AngularJS used to be the first JS framework I've ever learned, it was the next big thing back then until Angular 2 was released, everyone (including me) just moved over to alternative frameworks such as Vue and React since both have a much more stable API and they're much easier to use as well once you get over the learning curve that's introduced after migrating from a previous framework. I've used Angular 2 in several projects and its syntax is much more opinionated than say React or Vue so it's relatively more difficult to make mistakes using it that would otherwise render the project unmaintainable for large-scale enterprises.

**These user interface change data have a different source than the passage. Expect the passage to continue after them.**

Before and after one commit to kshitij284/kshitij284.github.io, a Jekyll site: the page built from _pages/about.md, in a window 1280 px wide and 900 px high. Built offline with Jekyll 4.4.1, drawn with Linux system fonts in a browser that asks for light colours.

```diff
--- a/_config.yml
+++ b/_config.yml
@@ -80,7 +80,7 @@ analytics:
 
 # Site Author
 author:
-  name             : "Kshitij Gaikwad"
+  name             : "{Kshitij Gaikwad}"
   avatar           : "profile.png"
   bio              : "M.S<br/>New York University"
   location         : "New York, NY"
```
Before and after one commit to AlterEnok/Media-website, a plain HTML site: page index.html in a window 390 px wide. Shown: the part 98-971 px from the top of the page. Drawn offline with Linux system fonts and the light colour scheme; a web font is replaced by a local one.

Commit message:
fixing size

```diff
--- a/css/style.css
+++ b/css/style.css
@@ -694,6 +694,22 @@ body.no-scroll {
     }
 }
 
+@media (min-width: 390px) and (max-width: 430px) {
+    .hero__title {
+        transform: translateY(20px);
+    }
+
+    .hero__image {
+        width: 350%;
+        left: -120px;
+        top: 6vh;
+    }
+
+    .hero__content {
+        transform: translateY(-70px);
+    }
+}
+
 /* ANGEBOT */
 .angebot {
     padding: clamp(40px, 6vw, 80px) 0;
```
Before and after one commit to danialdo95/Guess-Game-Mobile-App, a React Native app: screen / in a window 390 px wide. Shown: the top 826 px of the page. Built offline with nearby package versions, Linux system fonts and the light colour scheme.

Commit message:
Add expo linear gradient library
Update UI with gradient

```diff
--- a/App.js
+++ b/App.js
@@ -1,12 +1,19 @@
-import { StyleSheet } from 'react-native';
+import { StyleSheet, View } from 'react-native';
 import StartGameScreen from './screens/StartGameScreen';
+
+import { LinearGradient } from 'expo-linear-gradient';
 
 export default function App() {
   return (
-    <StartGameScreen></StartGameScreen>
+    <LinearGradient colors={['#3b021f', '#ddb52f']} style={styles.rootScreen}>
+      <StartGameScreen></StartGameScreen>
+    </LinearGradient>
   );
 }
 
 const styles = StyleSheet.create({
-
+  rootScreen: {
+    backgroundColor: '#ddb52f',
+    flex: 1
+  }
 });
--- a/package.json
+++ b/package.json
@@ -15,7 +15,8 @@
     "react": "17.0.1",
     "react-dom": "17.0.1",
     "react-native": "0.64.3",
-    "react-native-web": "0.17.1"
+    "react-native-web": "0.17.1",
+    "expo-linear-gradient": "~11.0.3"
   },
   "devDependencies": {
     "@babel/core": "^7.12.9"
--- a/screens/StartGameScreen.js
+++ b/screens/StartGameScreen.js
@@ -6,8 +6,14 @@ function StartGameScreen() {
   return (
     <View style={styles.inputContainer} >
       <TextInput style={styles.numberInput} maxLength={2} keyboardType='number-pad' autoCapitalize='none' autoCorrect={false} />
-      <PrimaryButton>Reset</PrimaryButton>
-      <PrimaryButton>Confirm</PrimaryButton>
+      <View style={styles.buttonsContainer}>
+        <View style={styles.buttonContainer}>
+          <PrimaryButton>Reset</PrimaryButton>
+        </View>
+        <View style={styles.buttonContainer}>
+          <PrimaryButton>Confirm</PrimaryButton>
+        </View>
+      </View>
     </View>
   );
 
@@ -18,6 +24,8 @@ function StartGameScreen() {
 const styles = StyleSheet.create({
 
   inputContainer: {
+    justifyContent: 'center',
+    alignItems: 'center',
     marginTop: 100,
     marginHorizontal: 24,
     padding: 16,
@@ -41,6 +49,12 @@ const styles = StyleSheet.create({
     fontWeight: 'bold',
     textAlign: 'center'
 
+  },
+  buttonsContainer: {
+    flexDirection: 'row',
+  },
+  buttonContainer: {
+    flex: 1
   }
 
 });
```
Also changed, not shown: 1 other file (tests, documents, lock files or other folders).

I've used angular for many projects until tried out Vue and React JS. This is my opinion and others may disagree: Awesome things about Angular are, that it is a full framework and gives you everything that you will ever need (routing, lazy loading, ...). Your projects tend to get big really fast (amount of files & total size). I thought that the biggest drawback is also its biggest selling point, that it has everything. It is really though getting into the framework with a huge learning curve. Even after some time you still learn a ton of new things. In terms of development speed, I was way faster with ReactJs & also Vue.
I personally feel that Angular is outdated. keep up with Angular is a pain. every time a new version released it seriously gave me goosebumps. what a dependency owner decided to upgrade his module what will I do? as we know all dependencies should be on the same angular version. I used it for 1 year and I don't know that it was a genuine problem with everyone or I was the only one suffering due to lack of experience. Plus point is It provides a structure that is missing in React. which is a double-edged sword, experience developer will enjoy freedom in structureless approach, a beginner will cry
Angular is a complete framework, which includes everything required for a project and nothing we need to worry about which libraries we need to add. It's like batteries included whereas, in other libraries like React, we need to decide what to include for a web framework, routing, state management, etc. This helps developers or beginners a lot less work and easy to kick start the project. It has very good documentation and covered with tons of examples and huge community support. As mentioned it comes with many libraries which may not be required for all cases.